Thursday, May 11, 2006
Don't Give Away Your Hard-Earned Expertise
An expert who's been working with attorneys for 30 plus years shared some fascinating stories with me this week. Unfortunately, as is often the case, the best stories can't be told : )
But one tale about handling the initial inquiry from a prospective client really struck me because it is a hazard I frequently encounter myself. In one of his "if I'd known then what I know now" vignettes, he lamented sometimes giving out too much information in that very first call from an attorney regarding a specific case. "They call you, give the basics of the case, then proceed to pick your brain for half an hour or more. Then, at the end of the phone call, it's, 'Thank you so much. I'll be in touch.' And you never hear from them again."
Too often, in an effort to demonstrate competence, credentials, and overall expertise, consultants 'give away the store' on that initial contact. Usually, you hear a distant warning bell indicating this, but the desire to close the prospect and work on the case prevails, and you keep talking, especially with encouragement from the attorney, who of course is encouraging - he's getting valuable information!
The best way to avoid falling into this trap is to compose a set of standard responses to choose from so you do not have to scramble on the spur of the moment. For example, after you've heard the basics of the case -- "Mr. Smith, based on the information you've given me, it sounds as though you have a legitimate claim of liability. To fully and completely evaluate the specifics of this case, I would need to see the documents, evidence, etc." You could then add a statement such as, "How would you like to proceed?" but I find that silence is truly golden. Wait for a response.
If you continue to feel pushed to provide free consulting, don't hesitate to say, "Mr. Smith, the fee for my expert consulting services is $XXX an hour. I can fax or email an agreement if you would like to retain my services on this case."

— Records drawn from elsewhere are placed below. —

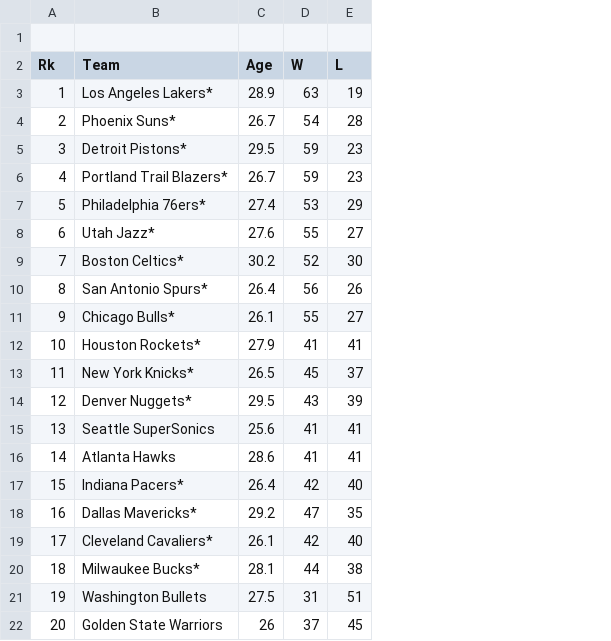
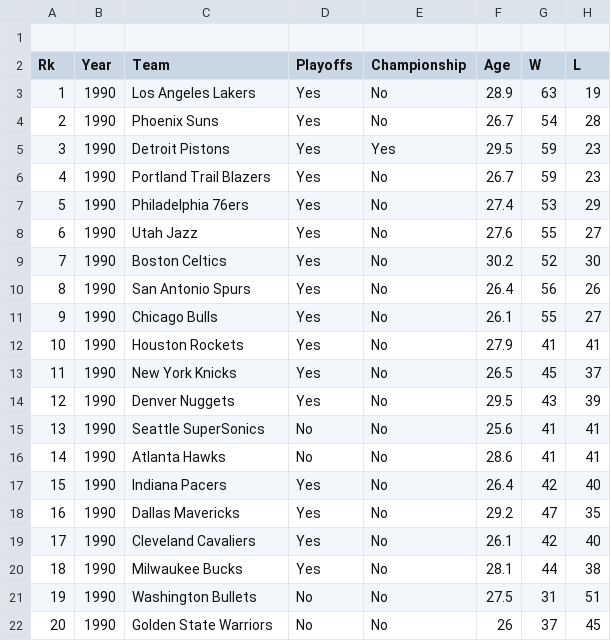
Before and after one commit to jrios46/Project2-MBA-Playoffs, a CSV file: Combined_csv_files/1989-1990.csv, drawn as a sheet; only a part is shown; addresses are those after the commit; the diff names each change by its address in the sheet, - before the commit and + after, or states it on an @@ line.

Commit message:
updated playoff/championship data

```diff
--- a/Combined_csv_files/1989-1990.csv
+++ b/Combined_csv_files/1989-1990.csv
+column B (Year), rows 3-22: all 1990
+column D (Playoffs), rows 3-22: Yes | Yes | Yes | Yes | Yes | Yes | Yes | Yes | Yes | Yes | Yes | Yes | No | No | Yes | Yes | Yes | Yes | No | No
+column E (Championship), rows 3-22: No | No | Yes | No | No | No | No | No | No | No | No | No | No | No | No | No | No | No | No | No
-C3 (Team): Los Angeles Lakers*
+C3 (Team): Los Angeles Lakers
-C4 (Team): Phoenix Suns*
+C4 (Team): Phoenix Suns
-C5 (Team): Detroit Pistons*
+C5 (Team): Detroit Pistons
-C6 (Team): Portland Trail Blazers*
+C6 (Team): Portland Trail Blazers
-C7 (Team): Philadelphia 76ers*
+C7 (Team): Philadelphia 76ers
-C8 (Team): Utah Jazz*
+C8 (Team): Utah Jazz
-C9 (Team): Boston Celtics*
+C9 (Team): Boston Celtics
-C10 (Team): San Antonio Spurs*
+C10 (Team): San Antonio Spurs
-C11 (Team): Chicago Bulls*
+C11 (Team): Chicago Bulls
-C12 (Team): Houston Rockets*
+C12 (Team): Houston Rockets
-C13 (Team): New York Knicks*
+C13 (Team): New York Knicks
-C14 (Team): Denver Nuggets*
+C14 (Team): Denver Nuggets
-C17 (Team): Indiana Pacers*
+C17 (Team): Indiana Pacers
-C18 (Team): Dallas Mavericks*
+C18 (Team): Dallas Mavericks
-C19 (Team): Cleveland Cavaliers*
+C19 (Team): Cleveland Cavaliers
-C20 (Team): Milwaukee Bucks*
+C20 (Team): Milwaukee Bucks
```
Also changed, not shown: Combined_csv_files/1990-1991.csv, 37 other files.
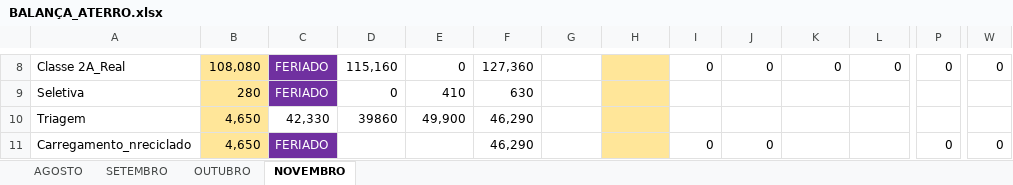
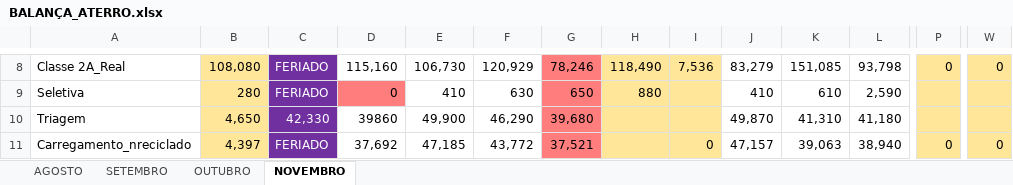
Before and after one commit to murilomarpires-hub/CMACatalaoWebPortal02, an Excel workbook: BALANÇA_ATERRO.xlsx, sheet NOVEMBRO, drawn as a sheet; only a part is shown, gaps mark what is left out; values as stored, in another font and other column widths than the file's, no borders; charts and pictures and conditional formats not drawn; the diff covers the shown part only; the diff names each change by its address in the sheet, - before the commit and + after, or states it on an @@ line.

Commit message:
Atualiza dados da balança com lançamentos de Novembro

```diff
--- a/BALANÇA_ATERRO.xlsx (sheet NOVEMBRO)
+++ b/BALANÇA_ATERRO.xlsx (sheet NOVEMBRO)
-E8: 0
+E8: 106,730
-F8: 127,360
+F8: 120,929
-G8:G11 fill: none
+G8:G11 fill: #FF7D7D
-G8: (empty)
+G8: 78,246
-H8: (empty)
+H8: 118,490
-I8:I11 fill: none
+I8:I11 fill: #FFE699
-I8: 0
+I8: 7,536
-J8: 0
+J8: 83,279
-K8: 0
+K8: 151,085
-L8: 0
+L8: 93,798
-P8:P11 fill: none
+P8:P11 fill: #FFE699
-W8:W11 fill: none
+W8:W11 fill: #FFE699
-D9 fill: none
+D9 fill: #FF7D7D
-G9: (empty)
+G9: 650
-H9: (empty)
+H9: 880
-J9: (empty)
+J9: 410
-K9: (empty)
+K9: 610
-L9: (empty)
+L9: 2,590
@@ C10 fill: none → #7030A0, text colour: black → #FFFFFF @@
-G10: (empty)
+G10: 39,680
-J10: (empty)
+J10: 49,870
-K10: (empty)
+K10: 41,310
-L10: (empty)
+L10: 41,180
-B11: 4,650
+B11: 4,397
-D11: (empty)
+D11: 37,692
-E11: (empty)
+E11: 47,185
-F11: 46,290
+F11: 43,772
-G11: (empty)
+G11: 37,521
-J11: 0
+J11: 47,157
-K11: (empty)
+K11: 39,063
-L11: (empty)
+L11: 38,940
```
Also changed, not shown: 2 added rows, 2 removed rows, 67 edited cells, cell formats and merged cells elsewhere in this sheet, formulas that keep their value, charts or pictures.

Play around with possible scenarios, responses you might get back, and different things you could possibly say to create goodwill with the prospect while not giving away your services and expertise.